It's revealed that Gabriel is literally inside of Madison's head as he's actually a conjoined evil twin that has been compressed into her brain. This is confirmed when Gabriel's screeching maw comes ripping out of Madison's skull, freaking out her comically over-the-top cellmates. The fact that Madison actually survives the film is nothing short of amazing, as her madcap situation seems pretty hopeless. It's a definite relief when Madison is able to take back control and lock her twisted sibling away inside of her mind.

Grandpa, The Lost Boys

"The Lost Boys" is a true gem — a film that succeeds at taking its inherent absurdity to the most entertaining of conclusions. After all, in what other movie can you see vampires destroyed by both a bathtub of garlic-infused holy water and a music stereo?

The film follows Michael (Jason Patric) and Sam (Corey Haim), two siblings who are forced to relocate to Santa Carla, California with their mother, Lucy (Dianne Wiest), to live with their Grandpa (Barnard Hughes). Their Grandpa is a quirky but kindly old man who is very protective of his things — he even makes a point of telling the boys to never touch his personal stash of root beer and double-thick Oreo cookies. There's also a hilarious running gag wherein we learn about Grandpa's infatuation with a local woman known only as the Widow Douglas. The boys are able to use this in order to get Grandpa out of dodge for the impending vampire attack on their home.
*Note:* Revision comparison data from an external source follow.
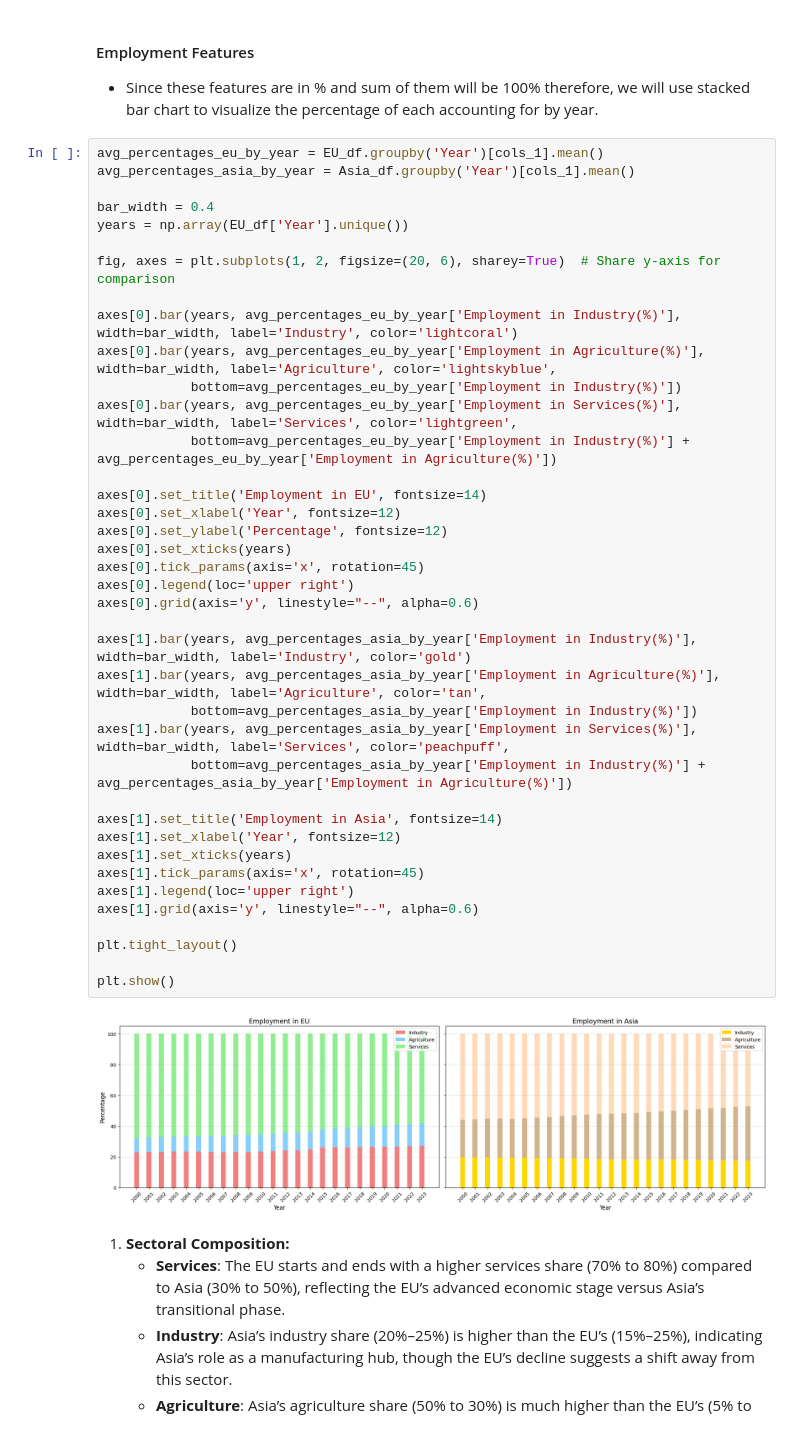
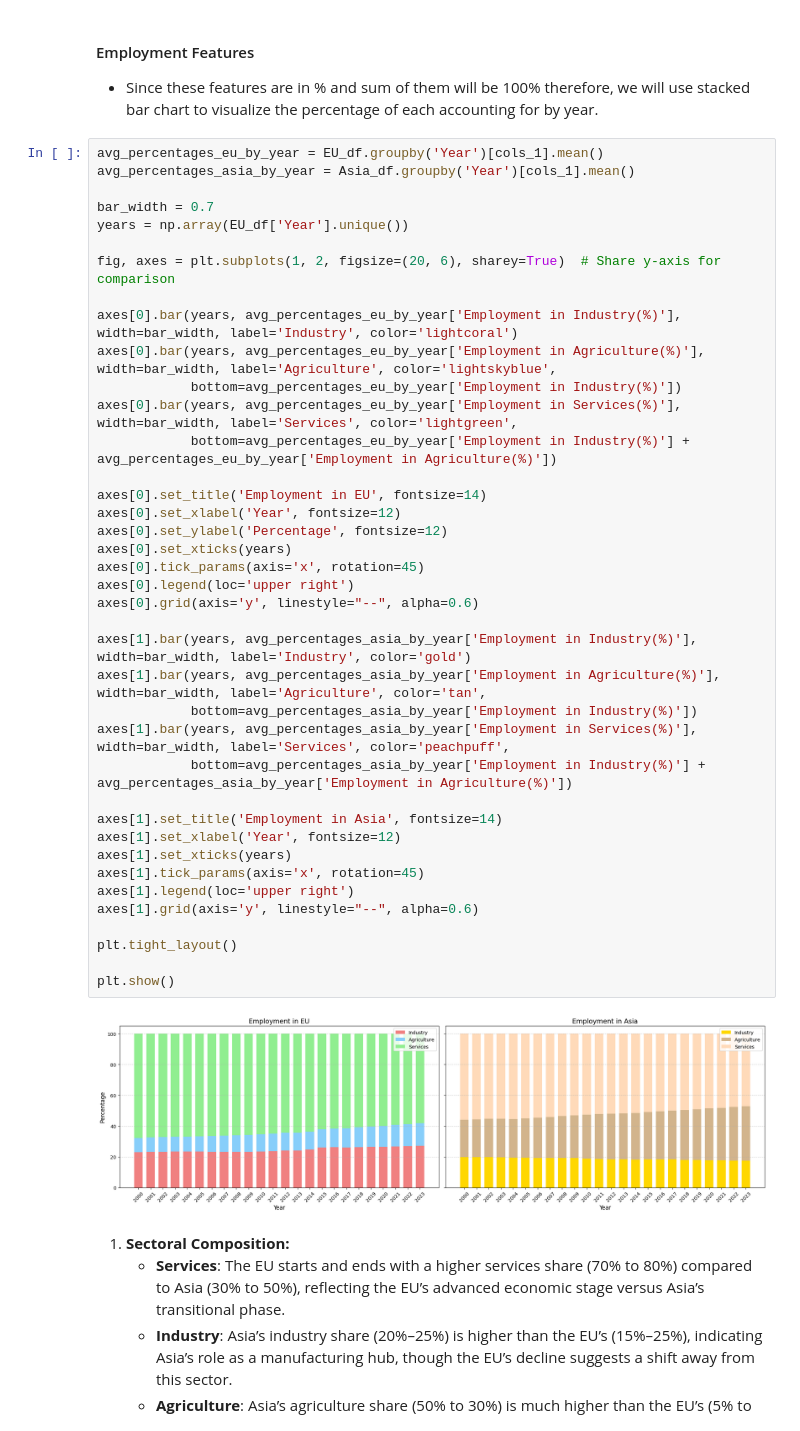
Before and after one commit to truongthuankiet1990gmailcom/Data-Visualization-HW2, a Jupyter notebook: 22127224_22127254.ipynb, the cells around one changed output. Saved outputs shown, nothing was run; the diff lists cells and outputs as text.

```diff
--- a/22127224_22127254.ipynb
+++ b/22127224_22127254.ipynb
@@ -762,7 +762,7 @@ plt.show()
 avg_percentages_eu_by_year = EU_df.groupby('Year')[cols_1].mean()
 avg_percentages_asia_by_year = Asia_df.groupby('Year')[cols_1].mean()
 
-bar_width = 0.4
+bar_width = 0.7
 years = np.array(EU_df['Year'].unique())
 
 fig, axes = plt.subplots(1, 2, figsize=(20, 6), sharey=True)  # Share y-axis for comparison
@@ -771,34 +771,34 @@ axes[0].bar(years, avg_percentages_eu_by_year['Employment in Industry(%)'], widt
 axes[0].bar(years, avg_percentages_eu_by_year['Employment in Agriculture(%)'], width=bar_width, label='Agriculture', color='lightskyblue',
             bottom=avg_percentages_eu_by_year['Employment in Industry(%)'])
 axes[0].bar(years, avg_percentages_eu_by_year['Employment in Services(%)'], width=bar_width, label='Services', color='lightgreen',
             bottom=avg_percentages_eu_by_year['Employment in Industry(%)'] + avg_percentages_eu_by_year['Employment in Agriculture(%)'])
 
 axes[0].set_title('Employment in EU', fontsize=14)
 axes[0].set_xlabel('Year', fontsize=12)
 axes[0].set_ylabel('Percentage', fontsize=12)
 axes[0].set_xticks(years)
 axes[0].tick_params(axis='x', rotation=45)
 axes[0].legend(loc='upper right')
 axes[0].grid(axis='y', linestyle="--", alpha=0.6)
 
 axes[1].bar(years, avg_percentages_asia_by_year['Employment in Industry(%)'], width=bar_width, label='Industry', color='gold')
 axes[1].bar(years, avg_percentages_asia_by_year['Employment in Agriculture(%)'], width=bar_width, label='Agriculture', color='tan',
             bottom=avg_percentages_asia_by_year['Employment in Industry(%)'])
 axes[1].bar(years, avg_percentages_asia_by_year['Employment in Services(%)'], width=bar_width, label='Services', color='peachpuff',
             bottom=avg_percentages_asia_by_year['Employment in Industry(%)'] + avg_percentages_asia_by_year['Employment in Agriculture(%)'])
 
 axes[1].set_title('Employment in Asia', fontsize=14)
 axes[1].set_xlabel('Year', fontsize=12)
 axes[1].set_xticks(years)
 axes[1].tick_params(axis='x', rotation=45)
 axes[1].legend(loc='upper right')
 axes[1].grid(axis='y', linestyle="--", alpha=0.6)
 
 plt.tight_layout()
 
 plt.show()
 # %% [output]
-[figure, old version]
+[figure, new version]
 # %% [markdown]
 1. **Sectoral Composition:**
     - **Services**: The EU starts and ends with a higher services share (70% to 80%) compared to Asia (30% to 50%), reflecting the EU’s advanced economic stage versus Asia’s transitional phase.
```
Also changed, not shown: parts of 5 cells of this notebook.
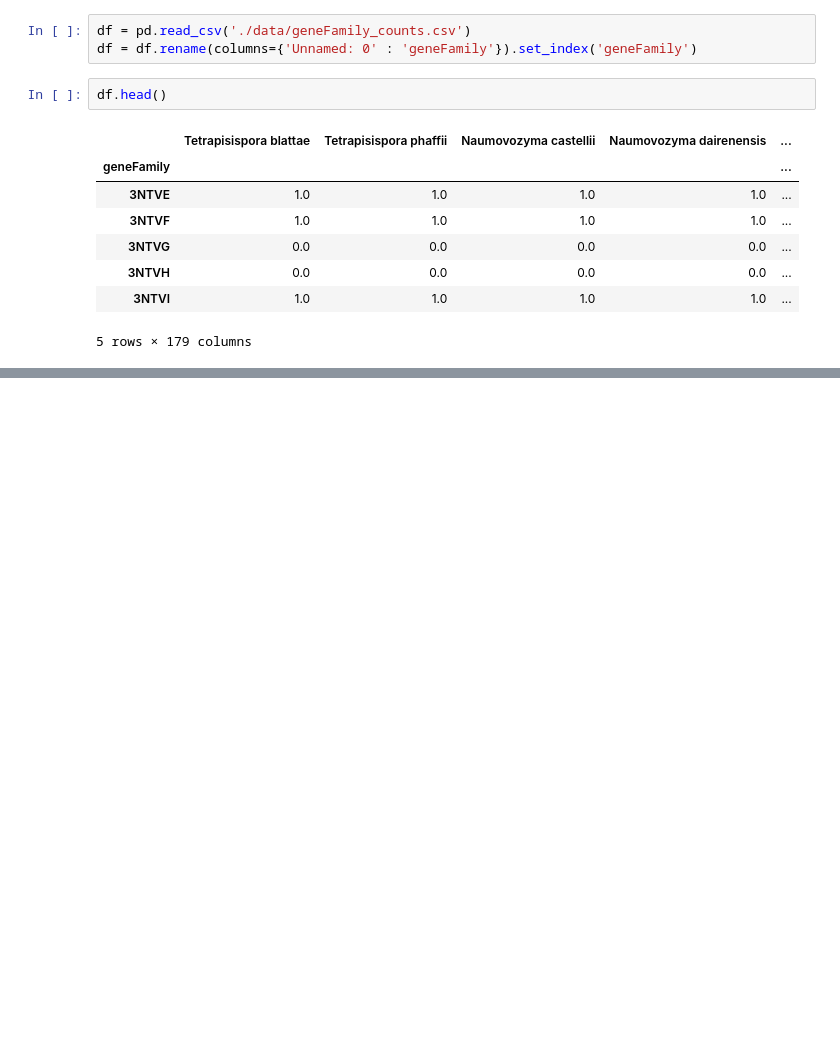
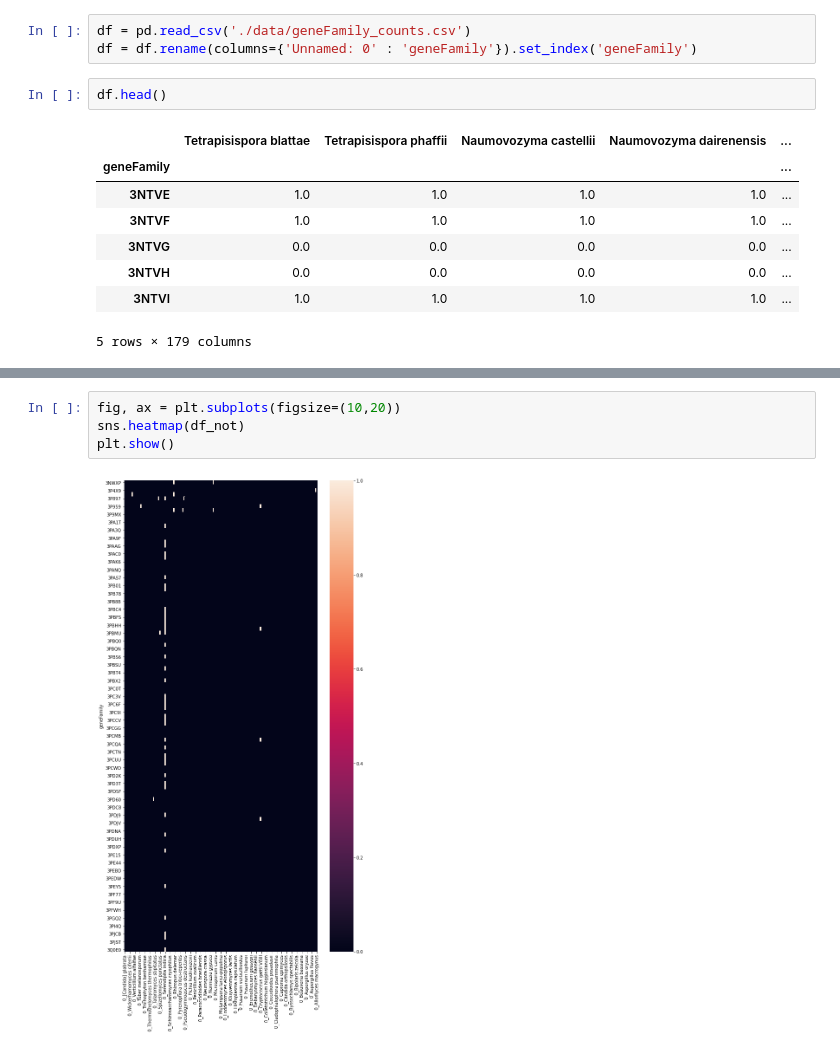
Before and after one commit to 2bogo/fungi_eggnog, a Jupyter notebook: analysis.ipynb, the cells around one changed output, grey strips where cells are left out. Saved outputs shown, nothing was run; the diff lists cells and outputs as text; blank space fills up the shorter version.

```diff
--- a/analysis.ipynb
+++ b/analysis.ipynb
@@ -16,0 +91,6 @@ df.head()
+# %%
+fig, ax = plt.subplots(figsize=(10,20))
+sns.heatmap(df_not)
+plt.show()
+# %% [output]
+[figure, added]
```
Also changed, not shown: parts of 13 cells of this notebook, 2 other files.
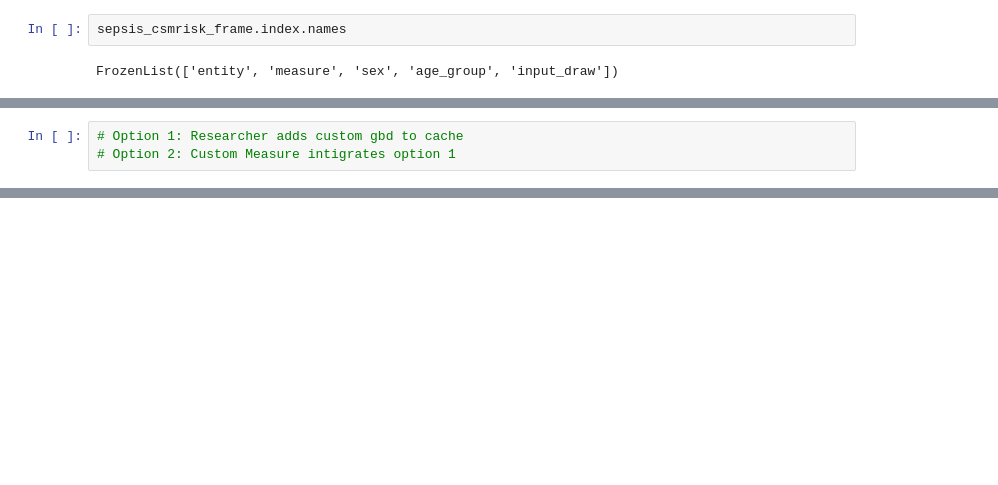
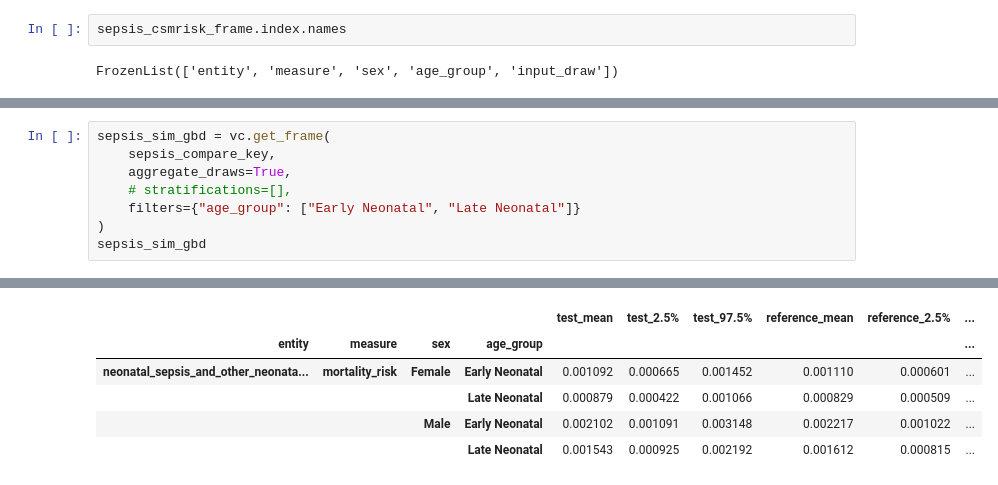
Before and after one commit to ihmeuw/vivarium_gates_mncnh, a Jupyter notebook: src/vivarium_gates_mncnh/validation/vc_notebooks/neonatal_checks.ipynb, the cells around one changed output, grey strips where cells are left out. Saved outputs shown, nothing was run; the diff lists cells and outputs as text; blank space fills up the shorter version.

```diff
--- a/src/vivarium_gates_mncnh/validation/vc_notebooks/neonatal_checks.ipynb
+++ b/src/vivarium_gates_mncnh/validation/vc_notebooks/neonatal_checks.ipynb
@@ -220,3 +387,9 @@ InvalidQueryError: No functions available to pull data for measure mortality_ris
-# %%
-# Option 1: Researcher adds custom gbd to cache
-# Option 2: Custom Measure intigrates option 1
+# %%
+sepsis_sim_gbd = vc.get_frame(
+    sepsis_compare_key,
+    aggregate_draws=True,
+    # stratifications=[],
+    filters={"age_group": ["Early Neonatal", "Late Neonatal"]}
+)
+sepsis_sim_gbd
+# %% [output]
@@ -222,0 +398,6 @@ InvalidQueryError: No functions available to pull data for measure mortality_ris
+|  |  |  |  | test_mean | test_2.5% | test_97.5% | reference_mean | reference_2.5% | ... |
+| entity | measure | sex | age_group |  |  |  |  |  | ... |
+| neonatal_sepsis_and_other_neonata... | mortality_risk | Female | Early Neonatal | 0.001092 | 0.000665 | 0.001452 | 0.001110 | 0.000601 | ... |
+|  |  |  | Late Neonatal | 0.000879 | 0.000422 | 0.001066 | 0.000829 | 0.000509 | ... |
+|  |  | Male | Early Neonatal | 0.002102 | 0.001091 | 0.003148 | 0.002217 | 0.001022 | ... |
+|  |  |  | Late Neonatal | 0.001543 | 0.000925 | 0.002192 | 0.001612 | 0.000815 | ... |
```
Also changed, not shown: parts of 22 cells of this notebook.
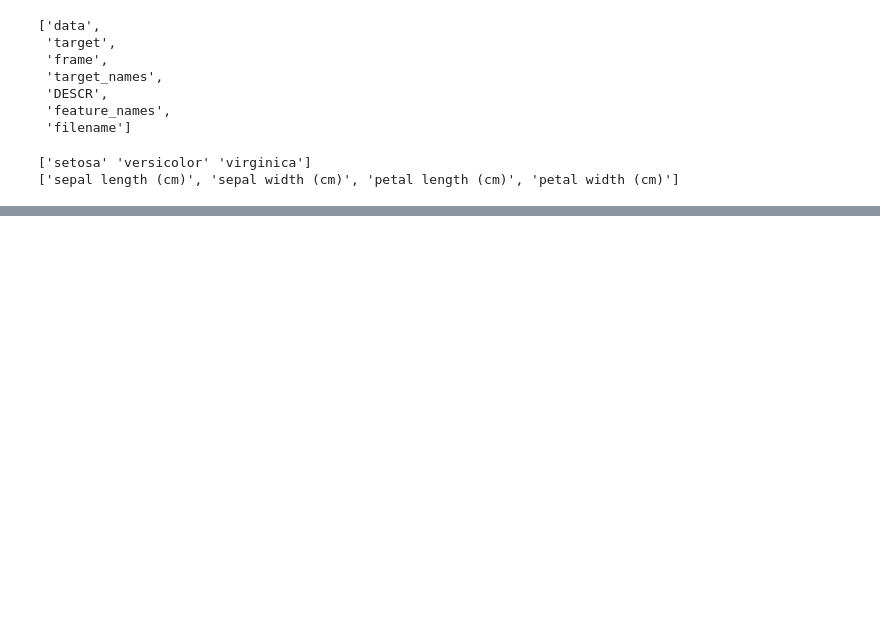
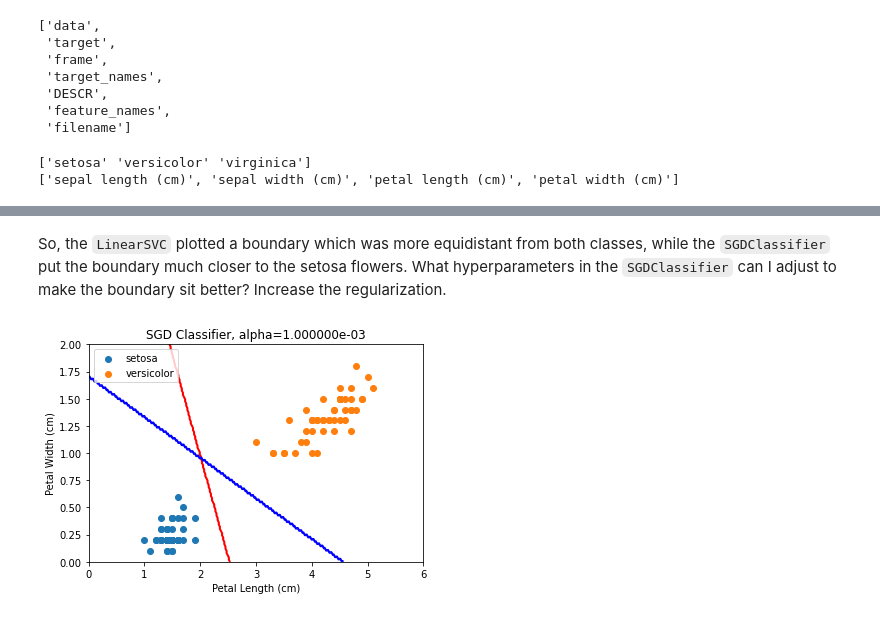
Before and after one commit to pvasudev16/handson-ml, a Jupyter notebook: chapter5.ipynb, the cells around one changed output, grey strips where cells are left out. Drawn from its saved outputs; the diff is of its cells as text; code cells hidden in the pictures; blank space fills up the shorter version.

```diff
--- a/chapter5.ipynb
+++ b/chapter5.ipynb
@@ -204,0 +243,19 @@ Pipeline(steps=[('scaler', StandardScaler()),
+# %% [markdown]
+So, the `LinearSVC` plotted a boundary which was more equidistant from both classes, while the `SGDClassifier` put the boundary much closer to the setosa flowers. What hyperparameters in the `SGDClassifier` can I adjust to make the boundary sit better? Increase the regularization.
+# %%
+# Make a function to play with regularization
+def sgd_classifier_regularized(alpha):
+    sgd_clf = SGDClassifier(random_state = 42, alpha=alpha)
+    sgd_clf.fit(X_subset, y_subset)
+    return sgd_clf
+
+def plot_sgd_alpha(alpha):
+    plot_linearly_separable_data()
+    plot_decision_boundary(sgd_classifier_regularized(alpha))
+    plot_linear_svc_boundary()
+    plt.title('SGD Classifier, alpha=%e'%(alpha,))
+    plt.show()
+
+plot_sgd_alpha(1e-3)
+# %% [output]
+[figure, added]
```
Also changed, not shown: parts of 22 cells of this notebook.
The battle is intense, culminating in the reveal of Lucy's boyfriend Max Lawrence (Edward Herrmann) as the true head vampire. However, just as it seems the family's fate is sealed, Grandpa explodes through the wall in his truck, stabbing right through Max with a wooden fence post. Following Max's fiery death, Grandpa heads to the fridge for a root beer before uttering the immortal words: "One thing about living in Santa Carla I never could stomach ... all the damn vampires."